Percolation and Cascades in Interdependent Networks
Raissa D'Souza University of California, Davis; External Professor, Santa Fe Institute

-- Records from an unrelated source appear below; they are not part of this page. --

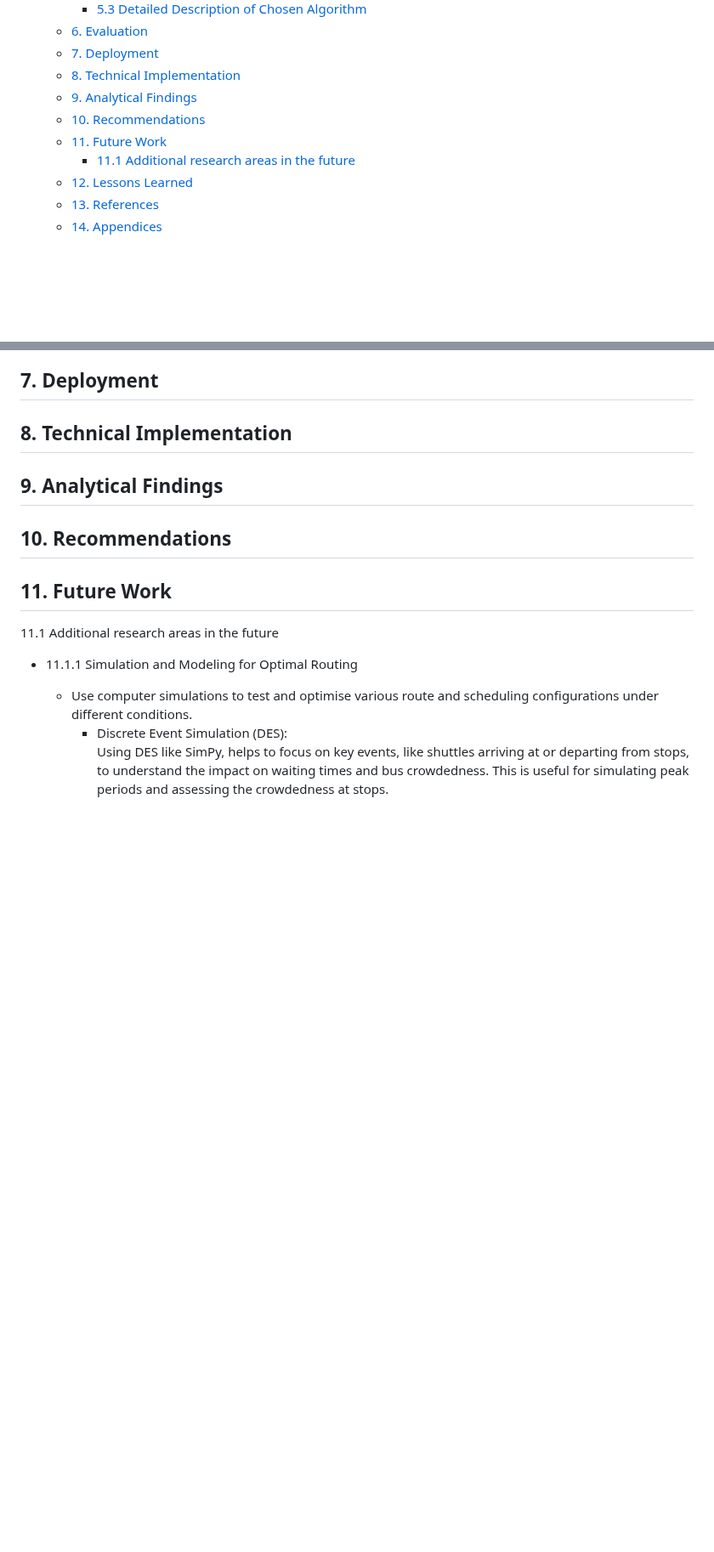
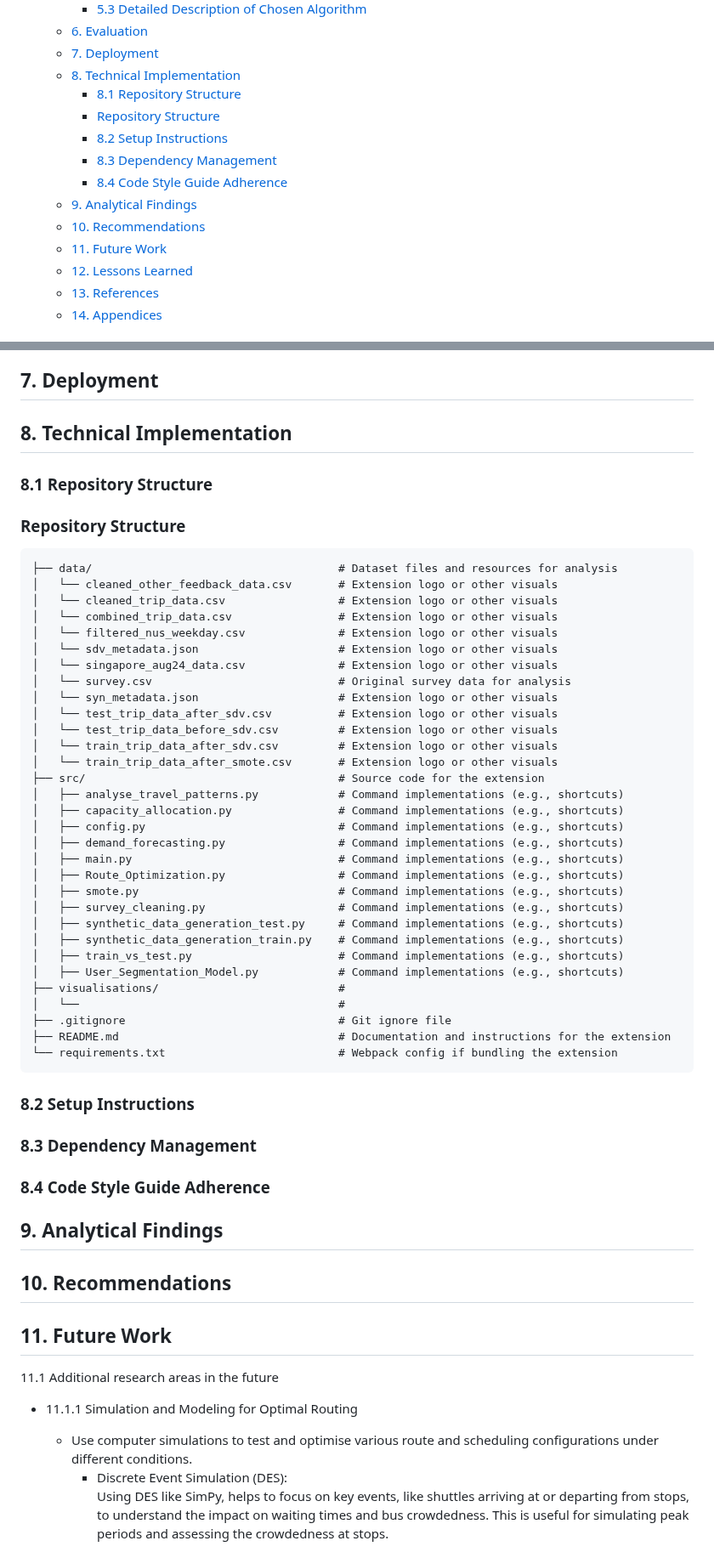
Before and after one commit to chiabingxuan/DSA3101-Group-Project, a Markdown page: README.md, 2 parts joined by grey strips. Shown at 85% size. Rendered like a GitHub page; blank space fills up the shorter version.

````diff
--- a/README.md
+++ b/README.md
@@ -18,10 +18,14 @@
   - [6. Evaluation](#6-evaluation)
   - [7. Deployment](#7-deployment)
   - [8. Technical Implementation](#8-technical-implementation)
+    - [8.1 Repository Structure](#81-repository-structure)
+    - [Repository Structure](#repository-structure)
+    - [8.2 Setup Instructions](#82-setup-instructions)
+    - [8.3 Dependency Management](#83-dependency-management)
+    - [8.4 Code Style Guide Adherence](#84-code-style-guide-adherence)
   - [9. Analytical Findings](#9-analytical-findings)
   - [10. Recommendations](#10-recommendations)
   - [11. Future Work](#11-future-work)
-    - [11.1 Additional research areas in the future](#111-additional-reasearch-areas-in-the-future)
   - [12. Lessons Learned](#12-lessons-learned)
   - [13. References](#13-references)
   - [14. Appendices](#14-appendices)
@@ -374,6 +378,47 @@ What changes to routes and schedules would optimize the public transport network
 ## 7. Deployment
 
 ## 8. Technical Implementation
+### 8.1 Repository Structure
+### Repository Structure
+
+```plaintext
+├── data/                                     # Dataset files and resources for analysis
+│   └── cleaned_other_feedback_data.csv       # Extension logo or other visuals
+│   └── cleaned_trip_data.csv                 # Extension logo or other visuals
+│   └── combined_trip_data.csv                # Extension logo or other visuals
+│   └── filtered_nus_weekday.csv              # Extension logo or other visuals
+│   └── sdv_metadata.json                     # Extension logo or other visuals
+│   └── singapore_aug24_data.csv              # Extension logo or other visuals
+│   └── survey.csv                            # Original survey data for analysis
+│   └── syn_metadata.json                     # Extension logo or other visuals
+│   └── test_trip_data_after_sdv.csv          # Extension logo or other visuals
+│   └── test_trip_data_before_sdv.csv         # Extension logo or other visuals
+│   └── train_trip_data_after_sdv.csv         # Extension logo or other visuals
+│   └── train_trip_data_after_smote.csv       # Extension logo or other visuals
+├── src/                                      # Source code for the extension
+│   ├── analyse_travel_patterns.py            # Command implementations (e.g., shortcuts)
+│   ├── capacity_allocation.py                # Command implementations (e.g., shortcuts)
+│   ├── config.py                             # Command implementations (e.g., shortcuts)
+│   ├── demand_forecasting.py                 # Command implementations (e.g., shortcuts)
+│   ├── main.py                               # Command implementations (e.g., shortcuts)
+│   ├── Route_Optimization.py                 # Command implementations (e.g., shortcuts)
+│   ├── smote.py                              # Command implementations (e.g., shortcuts)
+│   ├── survey_cleaning.py                    # Command implementations (e.g., shortcuts)
+│   ├── synthetic_data_generation_test.py     # Command implementations (e.g., shortcuts)
+│   ├── synthetic_data_generation_train.py    # Command implementations (e.g., shortcuts)
+│   ├── train_vs_test.py                      # Command implementations (e.g., shortcuts)
+│   ├── User_Segmentation_Model.py            # Command implementations (e.g., shortcuts)
+├── visualisations/                           #
+│   └──                                       #
+├── .gitignore                                # Git ignore file
+├── README.md                                 # Documentation and instructions for the extension
+└── requirements.txt                          # Webpack config if bundling the extension
+```
+
+### 8.2 Setup Instructions
+
+### 8.3 Dependency Management
+### 8.4 Code Style Guide Adherence
 
 ## 9. Analytical Findings
 
````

Abstract: Collections of networks are at the core of modern society, spanning technological, biological and social systems. Over the past decade a science of networks has been emerging and providing insights into the structure and function of many diverse types of systems, such as protein-interactions in a cell, collaboration networks of scientists, and the World Wide Web. Random graphs provide a framework for modeling network phenomena, especially phase transitions, such as the sudden emergence of large-scale connectivity. This talk will give an overview and present a variant of the classic Erdos-Renyi model of network formation (using the power of two choices), showing that we can alter the location and also the nature of the phase transition, making for an explosive onset of connectivity. We also develop random graph models of interacting networks, motivated by the fact that individual networks are increasingly interdependent (e.g., the Internet and the power grid, globalization of financial markets). We show that interactions between different types of networks can actually lower critical thresholds and provide stabilizing effects with respect to cascades.
SFI Host: Cris Moore